(What you should do): Before answering, work out how many lines below contain the string "onChange"; the reply is that number alone.
----------
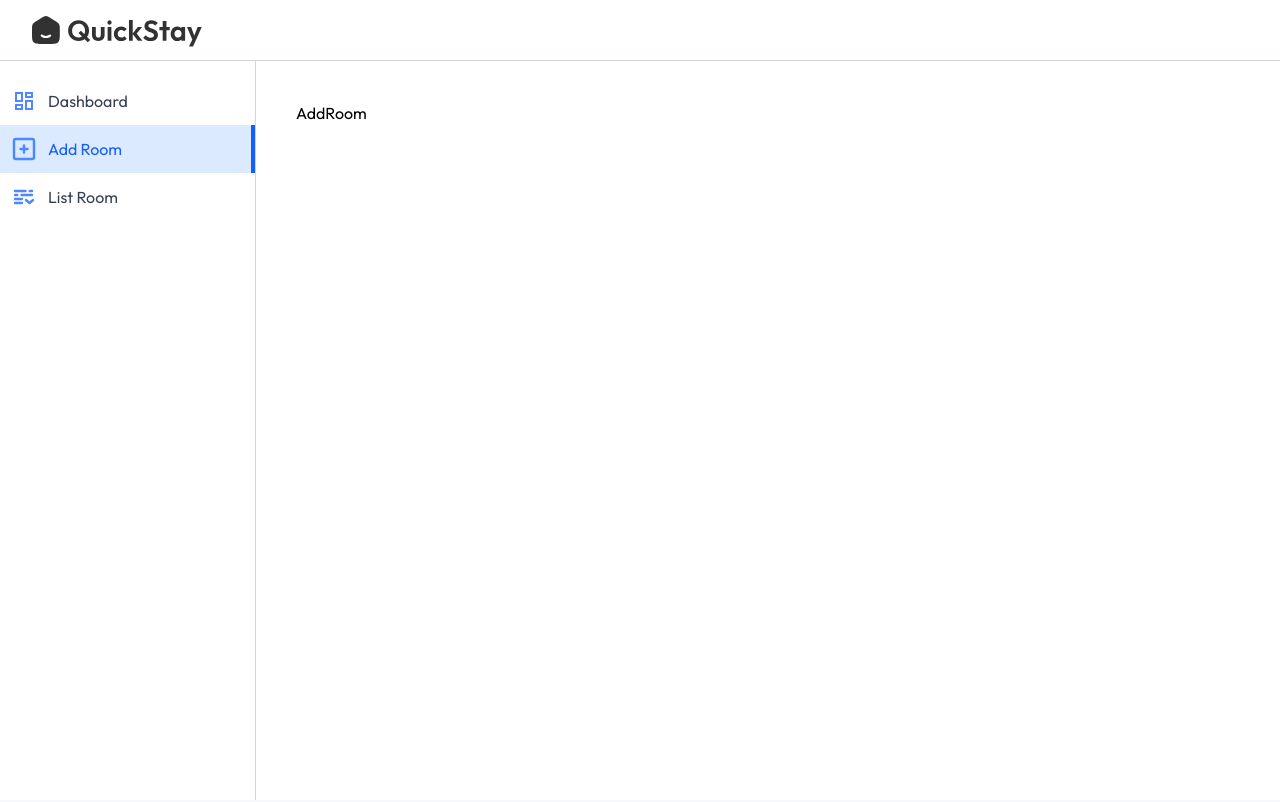
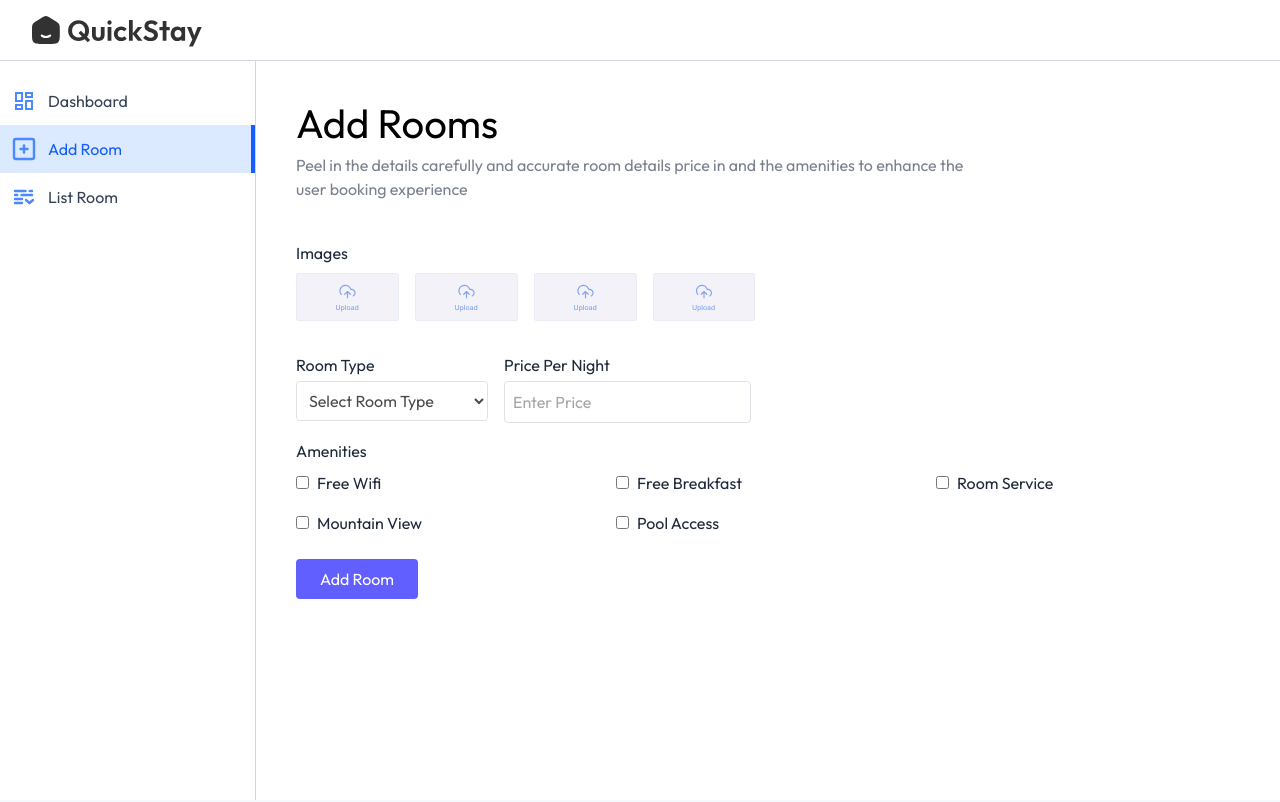
Before and after one commit to PriteshBhuravane/Hotel_Booking_App, a React (Vite) app in the folder client/: page /owner/add-room in a window 1280 px wide. Shown: the top 802 px of the page. Built offline with nearby package versions, Linux system fonts and the light colour scheme; a web font is replaced by a local one.

Commit message:
addroom of owner feature added

```diff
--- a/client/src/pages/hotelOwner/AddRoom.jsx
+++ b/client/src/pages/hotelOwner/AddRoom.jsx
@@ -1,9 +1,122 @@
-import React from 'react'
+import React, { useState } from "react";
+import Title from "../../componenets/Title";
+import { assets } from "../../assets/assets";
 
 const AddRoom = () => {
+  const [images, setImages] = useState({
+    1: null,
+    2: null,
+    3: null,
+    4: null,
+  });
+
+  const [input, setInput] = useState({
+    roomType: "",
+    pricePerNight: "",
+    amenities: {
+      "Free Wifi": false,
+      "Free Breakfast": false,
+      "Room Service": false,
+      "Mountain View": false,
+      "Pool Access": false,
+    },
+  });
   return (
-    <div>AddRoom</div>
-  )
-}
+    <form action="">
+      <Title
+        title="Add Rooms"
+        font="outfit"
+        align="left"
+        subtitle="Peel in the details carefully and accurate room details price in and the amenities to enhance the user booking experience"
+      />
+      {/* upload area for image */}
+      <p className="text-gray-800 mt-10">Images</p>
+      <div className="grid grid-cols-2 sm:flex gap-4 my-2  flex-wrap">
+        {Object.keys(images).map((key) => (
+          <label htmlFor={`roomImages${key}`} key={key}>
+            <img
+              className=" max-h-12 cursor-pointer opacity-80"
+              src={
+                images[key]
+                  ? URL.createObjectURL(images[key])
+                  : assets.uploadArea
+              }
+              alt=""
+            />
+            <input
+              type="file"
+              id={`roomImages${key}`}
+              accept="image/*"
+              className="hidden"
+              hidden
+              onChange={(e) => {
+                setImages({ ...images, [key]: e.target.files[0] });
+              }}
+            />
+          </label>
+        ))}
+      </div>
 
-export default AddRoom
+      <div className="w-full flex max-sm:flex-col sm:gap-4 mt-4">
+        <div className="flex-1 max-w-48">
+          <p className="text-gray-800 mt-4">Room Type</p>
+          <select
+          onChange={e => setInput({ ...input, roomType: e.target.value })}
+          value={input.roomType}
+          className="border opacity-70 border-gray-300 mt-1 rounded p-2 w-full">
+            <option value="">Select Room Type</option>
+            <option value="Single Bed">Single Bed</option>
+            <option value="Double Bed">Double Bed</option>
+            <option value="Luxury Room">Luxury Room</option>
+            <option value="Family Suite">Family Suite</option>
+          </select>
+        </div>
+        <div>
+            <p className="text-gray-800 mt-4">Price Per Night</p>
+            <input
+                type="number"
+                placeholder="Enter Price"
+                value={input.pricePerNight}
+                onChange={(e) =>
+                setInput({ ...input, pricePerNight: e.target.value })
+                }
+                className="border opacity-70 border-gray-300 mt-1 rounded p-2 w-full"
+            />
+        </div>
+      </div>
+        <p className="text-gray-800 mt-4"> Amenities</p>
+        <div>
+            <div className="grid grid-cols-2 sm:grid-cols-3 gap-4 mt-2">
+                {Object.keys(input.amenities).map((amenity ,index) => (
+                    <div key={index}>
+                        <input type="checkbox" id={`amenties${index+1}`}
+                        checked={input.amenities[amenity]}
+                        onChange={(e) => {
+                            setInput({
+                                ...input,
+                                amenities: {
+                                    ...input.amenities,
+                                    [amenity]: !input.amenities[amenity],
+                                },
+                            });
+                        }} />
+                        <label htmlFor={`amenties${index+1}`} className="ml-2 text-gray-800">
+                            {amenity}
+                        </label>
+                    </div>
+
+                ))}
+
+            </div>
+                <button
+                    type="submit"
+                    className="bg-indigo-500 hover:bg-indigo-600 text-white rounded px-6 py-2 mt-6"
+                >
+                    Add Room
+                </button>
+        </div>
+    </form>
+  );
+};
+
+export default AddRoom;
```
----------
(Final answer): 4